chamber
and stroke) 
Type 
Turbo
4 stroke 
Turbo
4 stroke 
Turbo
4 stroke 
Turbo
4 stroke 
Chamber
volume
(liters) 
2,5
(3 x / rev.) 
0,6 (4 x /rev.) 
5,0 (4 x /rev.) 
2,5
(4 x / rev.) 
Stroke
duration
(sec) 
60/(1600 x 2) =
0,0188 
60/(5000 x 4) =
0,003 
60/(600 x 4) =
0,025 
60/(800 x 4) =
0,0188 
Engine
combustion
frequency
(/min) 
4800 
20000 
2400 
3200 
Internal
effective added
pressure
(psi) 
165 
165
(questionable?) 
165 
165 
Revolution
(rpm) 
1600 
5000
(off limit?) 
600 
800 
Torque
(lbft) 
1600 
550 
4400 
2300 
Power
(HP) 
500 
500 
500 
350 
Outside sizes
(inches) 
 
diam. 16
thickness 5 
diam. 32
thickness 10 
diam. 26
thickness 8,1 
Weight
/ optimized
(pounds) 
2900
with
accessories 
150
/ 50
+accessories 
1200
/ 500
+accessories 
650
/ 200
+accessories 
Comment 
6 cylinders
piston versus
4 chambers QT 
Small QT
requiring
too
high rpm 
Large QT
with
lower rpm 
Would match
power of
the 4 cylinders
(not the 6 cyl.) 
If the "chamber volume and stroke duration" constraints are removed, it is
likely possible to design a QT making a perfect match in power, torque and
rpm with most piston engines within a reasonable QT operating range.
However, this match will not necessarily be at the optimum QT operating
conditions...
Of course, 2 or 3 QT could be stacked side by side (like pistons are) to
produce more torque and power. Charging compressor and Stirling exhaust
heat recovery could one day also be of Quasiturbine type!
For the same pressure, steam and pneumatic QT provide more torque and
power density because they use simultaneously 2 chambers circuits, and
keep peak power all along the stroke. QTAC provides still more power
density due to the plateau shape of its pressure pulse.
Comparison Limitations
This is an approximated theoretical comparison. There

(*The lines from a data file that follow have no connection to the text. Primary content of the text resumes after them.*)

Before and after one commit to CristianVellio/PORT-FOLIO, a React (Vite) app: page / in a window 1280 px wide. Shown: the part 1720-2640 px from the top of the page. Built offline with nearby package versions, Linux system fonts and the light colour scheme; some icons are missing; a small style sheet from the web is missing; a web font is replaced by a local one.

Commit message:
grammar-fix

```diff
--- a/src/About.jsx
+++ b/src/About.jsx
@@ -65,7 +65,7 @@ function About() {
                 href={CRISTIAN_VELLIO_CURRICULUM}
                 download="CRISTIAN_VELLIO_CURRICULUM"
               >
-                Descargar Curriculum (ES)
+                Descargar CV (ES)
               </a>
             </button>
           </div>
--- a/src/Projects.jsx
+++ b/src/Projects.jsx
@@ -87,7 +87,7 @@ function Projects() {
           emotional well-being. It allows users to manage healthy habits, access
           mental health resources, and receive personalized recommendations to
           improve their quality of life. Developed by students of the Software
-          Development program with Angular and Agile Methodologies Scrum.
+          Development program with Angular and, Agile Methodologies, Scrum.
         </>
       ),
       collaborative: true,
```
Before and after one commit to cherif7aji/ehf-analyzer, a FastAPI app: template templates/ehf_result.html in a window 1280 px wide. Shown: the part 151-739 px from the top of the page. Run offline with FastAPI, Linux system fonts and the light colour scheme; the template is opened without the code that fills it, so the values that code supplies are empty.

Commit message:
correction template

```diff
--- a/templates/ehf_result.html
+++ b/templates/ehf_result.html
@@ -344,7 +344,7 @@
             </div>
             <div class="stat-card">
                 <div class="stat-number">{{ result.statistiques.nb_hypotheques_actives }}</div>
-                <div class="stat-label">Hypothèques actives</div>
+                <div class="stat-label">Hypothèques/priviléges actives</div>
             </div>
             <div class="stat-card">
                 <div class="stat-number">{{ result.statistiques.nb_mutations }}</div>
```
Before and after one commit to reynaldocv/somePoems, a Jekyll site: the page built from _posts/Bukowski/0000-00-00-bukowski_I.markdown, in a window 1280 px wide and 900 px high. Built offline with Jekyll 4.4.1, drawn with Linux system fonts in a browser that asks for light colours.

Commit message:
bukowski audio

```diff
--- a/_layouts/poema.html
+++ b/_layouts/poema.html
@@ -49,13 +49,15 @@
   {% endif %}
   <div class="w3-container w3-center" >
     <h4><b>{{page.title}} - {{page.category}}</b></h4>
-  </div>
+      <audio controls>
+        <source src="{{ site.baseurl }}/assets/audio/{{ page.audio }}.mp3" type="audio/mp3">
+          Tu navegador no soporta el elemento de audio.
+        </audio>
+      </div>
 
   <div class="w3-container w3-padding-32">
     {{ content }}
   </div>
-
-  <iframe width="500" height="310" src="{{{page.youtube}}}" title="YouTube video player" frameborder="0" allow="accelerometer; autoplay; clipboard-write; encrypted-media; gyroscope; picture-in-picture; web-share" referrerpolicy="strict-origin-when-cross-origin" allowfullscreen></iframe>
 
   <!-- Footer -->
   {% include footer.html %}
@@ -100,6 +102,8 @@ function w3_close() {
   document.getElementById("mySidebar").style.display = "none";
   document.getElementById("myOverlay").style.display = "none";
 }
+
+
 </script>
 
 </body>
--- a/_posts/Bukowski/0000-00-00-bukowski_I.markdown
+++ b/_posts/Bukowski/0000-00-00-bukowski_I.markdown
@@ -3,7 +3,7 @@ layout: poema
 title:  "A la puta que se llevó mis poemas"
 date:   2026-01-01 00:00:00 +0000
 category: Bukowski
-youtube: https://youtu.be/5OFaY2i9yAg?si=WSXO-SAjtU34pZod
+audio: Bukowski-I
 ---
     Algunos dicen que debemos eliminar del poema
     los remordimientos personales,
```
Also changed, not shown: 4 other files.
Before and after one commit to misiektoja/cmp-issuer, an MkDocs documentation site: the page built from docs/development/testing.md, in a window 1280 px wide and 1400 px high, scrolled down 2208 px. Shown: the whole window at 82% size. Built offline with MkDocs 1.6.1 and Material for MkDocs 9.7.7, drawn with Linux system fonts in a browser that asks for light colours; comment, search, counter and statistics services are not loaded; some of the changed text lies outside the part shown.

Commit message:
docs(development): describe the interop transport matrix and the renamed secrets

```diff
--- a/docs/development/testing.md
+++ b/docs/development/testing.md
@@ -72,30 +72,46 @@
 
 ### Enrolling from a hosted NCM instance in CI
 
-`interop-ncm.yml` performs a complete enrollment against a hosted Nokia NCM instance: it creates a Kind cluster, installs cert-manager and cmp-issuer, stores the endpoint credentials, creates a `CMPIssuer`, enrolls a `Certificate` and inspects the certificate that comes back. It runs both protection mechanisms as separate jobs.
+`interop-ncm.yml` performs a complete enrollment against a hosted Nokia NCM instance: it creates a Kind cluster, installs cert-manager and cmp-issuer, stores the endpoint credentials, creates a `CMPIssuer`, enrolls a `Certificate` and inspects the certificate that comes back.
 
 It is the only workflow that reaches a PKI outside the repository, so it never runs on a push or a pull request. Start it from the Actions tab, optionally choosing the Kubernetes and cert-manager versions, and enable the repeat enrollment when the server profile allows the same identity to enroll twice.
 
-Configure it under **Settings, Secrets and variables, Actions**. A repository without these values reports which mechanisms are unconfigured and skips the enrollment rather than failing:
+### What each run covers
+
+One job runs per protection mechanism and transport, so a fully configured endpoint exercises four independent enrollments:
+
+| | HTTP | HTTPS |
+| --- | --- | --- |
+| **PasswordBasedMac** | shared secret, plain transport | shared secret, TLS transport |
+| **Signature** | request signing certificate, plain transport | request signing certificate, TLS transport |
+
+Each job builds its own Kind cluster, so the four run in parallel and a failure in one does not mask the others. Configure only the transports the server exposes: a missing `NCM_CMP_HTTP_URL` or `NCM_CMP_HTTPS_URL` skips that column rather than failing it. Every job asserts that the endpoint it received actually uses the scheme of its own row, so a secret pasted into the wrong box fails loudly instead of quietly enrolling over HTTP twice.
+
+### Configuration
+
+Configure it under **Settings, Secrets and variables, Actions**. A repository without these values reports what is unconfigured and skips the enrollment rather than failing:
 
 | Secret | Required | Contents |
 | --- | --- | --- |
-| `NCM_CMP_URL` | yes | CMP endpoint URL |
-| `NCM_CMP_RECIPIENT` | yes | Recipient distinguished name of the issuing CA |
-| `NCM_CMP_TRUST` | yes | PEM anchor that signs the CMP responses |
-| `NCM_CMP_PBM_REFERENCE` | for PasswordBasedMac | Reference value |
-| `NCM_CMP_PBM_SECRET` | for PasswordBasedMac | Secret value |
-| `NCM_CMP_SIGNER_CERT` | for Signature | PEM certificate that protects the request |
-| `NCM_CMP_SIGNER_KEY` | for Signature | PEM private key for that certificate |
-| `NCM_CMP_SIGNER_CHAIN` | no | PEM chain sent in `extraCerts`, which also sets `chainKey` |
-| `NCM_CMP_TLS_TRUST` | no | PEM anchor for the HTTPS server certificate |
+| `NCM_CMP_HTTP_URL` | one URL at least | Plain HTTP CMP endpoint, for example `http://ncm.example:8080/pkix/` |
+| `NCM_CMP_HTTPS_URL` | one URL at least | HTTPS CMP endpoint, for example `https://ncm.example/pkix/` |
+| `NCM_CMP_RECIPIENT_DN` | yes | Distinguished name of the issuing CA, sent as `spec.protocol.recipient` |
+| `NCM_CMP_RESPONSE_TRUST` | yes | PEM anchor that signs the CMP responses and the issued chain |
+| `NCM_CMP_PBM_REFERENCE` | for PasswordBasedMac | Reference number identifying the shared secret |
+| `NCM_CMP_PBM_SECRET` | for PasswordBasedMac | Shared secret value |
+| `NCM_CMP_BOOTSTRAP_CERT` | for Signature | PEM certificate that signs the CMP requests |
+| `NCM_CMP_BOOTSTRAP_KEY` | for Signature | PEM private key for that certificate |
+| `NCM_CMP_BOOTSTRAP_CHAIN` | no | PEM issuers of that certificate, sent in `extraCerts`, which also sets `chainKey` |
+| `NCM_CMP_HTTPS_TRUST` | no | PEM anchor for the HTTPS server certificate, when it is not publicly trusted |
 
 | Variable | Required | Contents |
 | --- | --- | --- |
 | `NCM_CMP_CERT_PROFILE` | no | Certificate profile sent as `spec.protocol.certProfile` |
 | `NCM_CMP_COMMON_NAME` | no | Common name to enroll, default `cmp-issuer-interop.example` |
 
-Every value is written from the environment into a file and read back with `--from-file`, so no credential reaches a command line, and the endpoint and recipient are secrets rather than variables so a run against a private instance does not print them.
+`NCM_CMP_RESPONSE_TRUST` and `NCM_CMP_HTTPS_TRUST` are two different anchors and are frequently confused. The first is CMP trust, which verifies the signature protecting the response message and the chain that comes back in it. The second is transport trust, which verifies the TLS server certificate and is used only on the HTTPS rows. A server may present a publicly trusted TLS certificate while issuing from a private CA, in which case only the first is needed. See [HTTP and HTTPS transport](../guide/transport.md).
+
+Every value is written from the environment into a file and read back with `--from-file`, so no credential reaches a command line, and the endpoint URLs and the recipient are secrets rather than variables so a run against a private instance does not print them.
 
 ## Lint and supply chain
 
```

is no actual experimental data to confirming all of the above, so please
allow reasonable safety factor in all interpretations...
More Technical
Quasiturbine  Piston Differences